State how many lines in the entries below include the string "Supabase", and give nothing beyond that number.

========================

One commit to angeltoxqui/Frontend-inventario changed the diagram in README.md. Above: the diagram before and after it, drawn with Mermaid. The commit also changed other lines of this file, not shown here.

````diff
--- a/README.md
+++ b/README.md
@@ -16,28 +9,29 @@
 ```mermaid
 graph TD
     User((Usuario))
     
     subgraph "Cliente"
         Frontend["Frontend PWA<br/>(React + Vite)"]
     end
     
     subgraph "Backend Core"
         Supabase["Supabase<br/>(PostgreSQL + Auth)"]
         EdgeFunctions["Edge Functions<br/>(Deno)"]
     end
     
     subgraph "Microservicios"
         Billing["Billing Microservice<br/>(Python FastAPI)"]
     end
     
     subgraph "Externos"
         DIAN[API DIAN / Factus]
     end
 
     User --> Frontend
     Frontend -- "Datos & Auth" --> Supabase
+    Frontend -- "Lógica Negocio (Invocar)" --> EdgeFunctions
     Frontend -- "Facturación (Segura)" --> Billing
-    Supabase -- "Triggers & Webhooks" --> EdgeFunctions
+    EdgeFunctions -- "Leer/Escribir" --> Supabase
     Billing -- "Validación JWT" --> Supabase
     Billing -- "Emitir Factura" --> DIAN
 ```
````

========================

** OUTPUT OF THE TASK **
5